### YOUR TASK
Your answer must be a word-for-word copy of the listing below, minus its pictures.
□ □ □ □ □ □ □
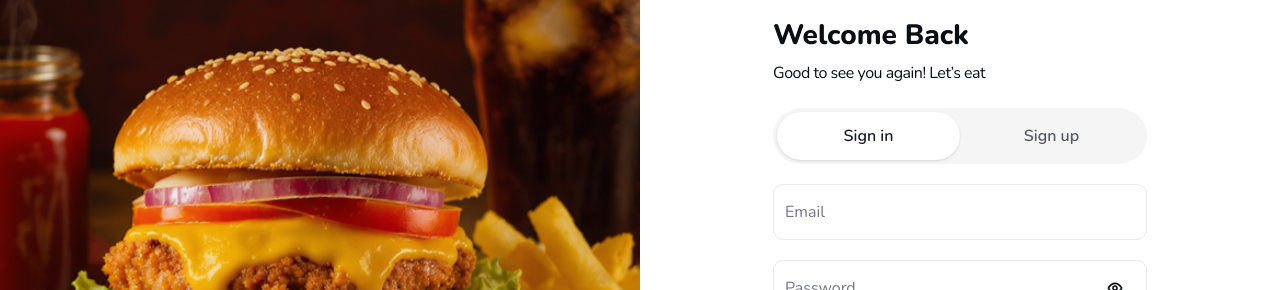
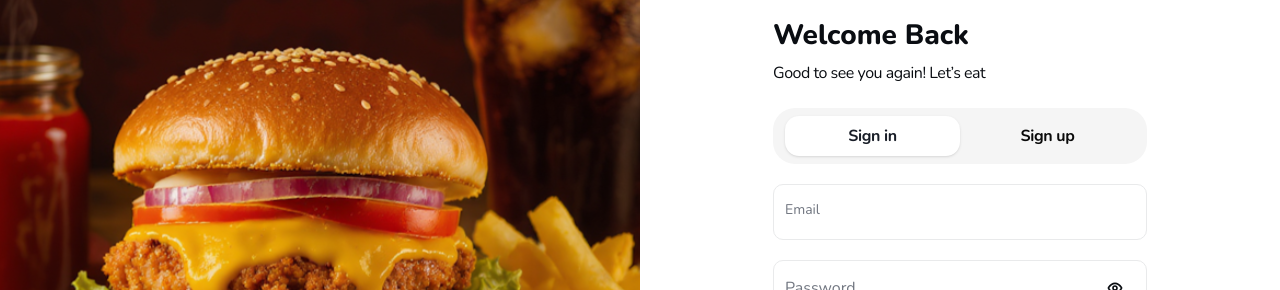
Before and after one commit to WPH-Bootcamp/challenge-9-arisbhakti, a React (Vite) app: page /auth in a window 1280 px wide. Shown: the part 206-496 px from the top of the page. Built offline with nearby package versions, Linux system fonts and the light colour scheme; no server answers.

Commit message:
update login

```diff
--- a/src/pages/AuthPage.tsx
+++ b/src/pages/AuthPage.tsx
@@ -253,16 +253,16 @@ export default function AuthPage() {
                   setSignUpErrors({});
                 }}
               >
-                <TabsList className="h-14 w-full rounded-full bg-neutral-100 p-1 cursor-pointer">
+                <TabsList className="h-14 w-full rounded-3xl bg-neutral-100 p-1 cursor-pointer px-2 md:px-3 py-2">
                   <TabsTrigger
                     value="signin"
-                    className="h-full w-1/2 rounded-full text-base font-semibold text-neutral-600 data-[state=active]:bg-white data-[state=active]:text-neutral-900 data-[state=active]:shadow-sm cursor-pointer"
+                    className="h-full w-1/2 rounded-xl text-sm leading-7 -tracking-[0.02em] md:text-base md:leading-7.5 md:-tracking-[0.02em]  font-bold  data-[state=active]:bg-white data-[state=active]:text-neutral-900 data-[state=active]:shadow-sm cursor-pointer"
                   >
                     Sign in
                   </TabsTrigger>
                   <TabsTrigger
                     value="signup"
-                    className="h-full w-1/2 rounded-full text-base font-semibold text-neutral-600 data-[state=active]:bg-white data-[state=active]:text-neutral-900 data-[state=active]:shadow-sm cursor-pointer"
+                    className="h-full w-1/2 rounded-xl text-sm leading-7 -tracking-[0.02em] md:text-base md:leading-7.5 md:-tracking-[0.02em]  font-bold  data-[state=active]:bg-white data-[state=active]:text-neutral-900 data-[state=active]:shadow-sm cursor-pointer"
                   >
                     Sign up
                   </TabsTrigger>
@@ -293,13 +293,13 @@ export default function AuthPage() {
                                   email: e.target.value,
                                 }))
                               }
-                              className={`peer h-12 md:h-14 w-full rounded-[10px] border bg-white px-3  text-base outline-none placeholder:text-transparent placeholder:-tracking-[0.02em] ${
+                              className={`peer h-12 md:h-14 w-full rounded-[10px] border bg-white px-3 pr-14 pt-5 text-sm outline-none placeholder:text-transparent placeholder:-tracking-[0.02em] ${
                                 signInErrors.email
                                   ? "border-red-400 focus:border-red-400"
                                   : "border-neutral-200 focus:border-neutral-300"
                               } ${signInAnimate && signInErrors.email ? "animate-shake" : ""}`}
                             />
-                            <label className="pointer-events-none absolute left-3 top-2.5 text-xs text-neutral-500 transition-all peer-placeholder-shown:top-4 peer-placeholder-shown:text-base peer-placeholder-shown:text-neutral-500 peer-focus:top-2.5 peer-focus:text-xs peer-focus:text-neutral-600">
+                            <label className="pointer-events-none absolute left-3 top-2.5 text-xs text-neutral-500 transition-all peer-placeholder-shown:top-4 peer-placeholder-shown:text-sm peer-placeholder-shown:text-neutral-500 peer-focus:top-2.5 peer-focus:text-xs peer-focus:text-neutral-600">
                               Email
                             </label>
                           </div>
```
□ □ □ □ □ □ □
### PROBLEM SOLUTION
Before and after one commit to WPH-Bootcamp/challenge-9-arisbhakti, a React (Vite) app: page /auth in a window 1280 px wide. Shown: the part 206-496 px from the top of the page. Built offline with nearby package versions, Linux system fonts and the light colour scheme; no server answers.

Commit message:
update login

```diff
--- a/src/pages/AuthPage.tsx
+++ b/src/pages/AuthPage.tsx
@@ -253,16 +253,16 @@ export default function AuthPage() {
                   setSignUpErrors({});
                 }}
               >
-                <TabsList className="h-14 w-full rounded-full bg-neutral-100 p-1 cursor-pointer">
+                <TabsList className="h-14 w-full rounded-3xl bg-neutral-100 p-1 cursor-pointer px-2 md:px-3 py-2">
                   <TabsTrigger
                     value="signin"
-                    className="h-full w-1/2 rounded-full text-base font-semibold text-neutral-600 data-[state=active]:bg-white data-[state=active]:text-neutral-900 data-[state=active]:shadow-sm cursor-pointer"
+                    className="h-full w-1/2 rounded-xl text-sm leading-7 -tracking-[0.02em] md:text-base md:leading-7.5 md:-tracking-[0.02em]  font-bold  data-[state=active]:bg-white data-[state=active]:text-neutral-900 data-[state=active]:shadow-sm cursor-pointer"
                   >
                     Sign in
                   </TabsTrigger>
                   <TabsTrigger
                     value="signup"
-                    className="h-full w-1/2 rounded-full text-base font-semibold text-neutral-600 data-[state=active]:bg-white data-[state=active]:text-neutral-900 data-[state=active]:shadow-sm cursor-pointer"
+                    className="h-full w-1/2 rounded-xl text-sm leading-7 -tracking-[0.02em] md:text-base md:leading-7.5 md:-tracking-[0.02em]  font-bold  data-[state=active]:bg-white data-[state=active]:text-neutral-900 data-[state=active]:shadow-sm cursor-pointer"
                   >
                     Sign up
                   </TabsTrigger>
@@ -293,13 +293,13 @@ export default function AuthPage() {
                                   email: e.target.value,
                                 }))
                               }
-                              className={`peer h-12 md:h-14 w-full rounded-[10px] border bg-white px-3  text-base outline-none placeholder:text-transparent placeholder:-tracking-[0.02em] ${
+                              className={`peer h-12 md:h-14 w-full rounded-[10px] border bg-white px-3 pr-14 pt-5 text-sm outline-none placeholder:text-transparent placeholder:-tracking-[0.02em] ${
                                 signInErrors.email
                                   ? "border-red-400 focus:border-red-400"
                                   : "border-neutral-200 focus:border-neutral-300"
                               } ${signInAnimate && signInErrors.email ? "animate-shake" : ""}`}
                             />
-                            <label className="pointer-events-none absolute left-3 top-2.5 text-xs text-neutral-500 transition-all peer-placeholder-shown:top-4 peer-placeholder-shown:text-base peer-placeholder-shown:text-neutral-500 peer-focus:top-2.5 peer-focus:text-xs peer-focus:text-neutral-600">
+                            <label className="pointer-events-none absolute left-3 top-2.5 text-xs text-neutral-500 transition-all peer-placeholder-shown:top-4 peer-placeholder-shown:text-sm peer-placeholder-shown:text-neutral-500 peer-focus:top-2.5 peer-focus:text-xs peer-focus:text-neutral-600">
                               Email
                             </label>
                           </div>
```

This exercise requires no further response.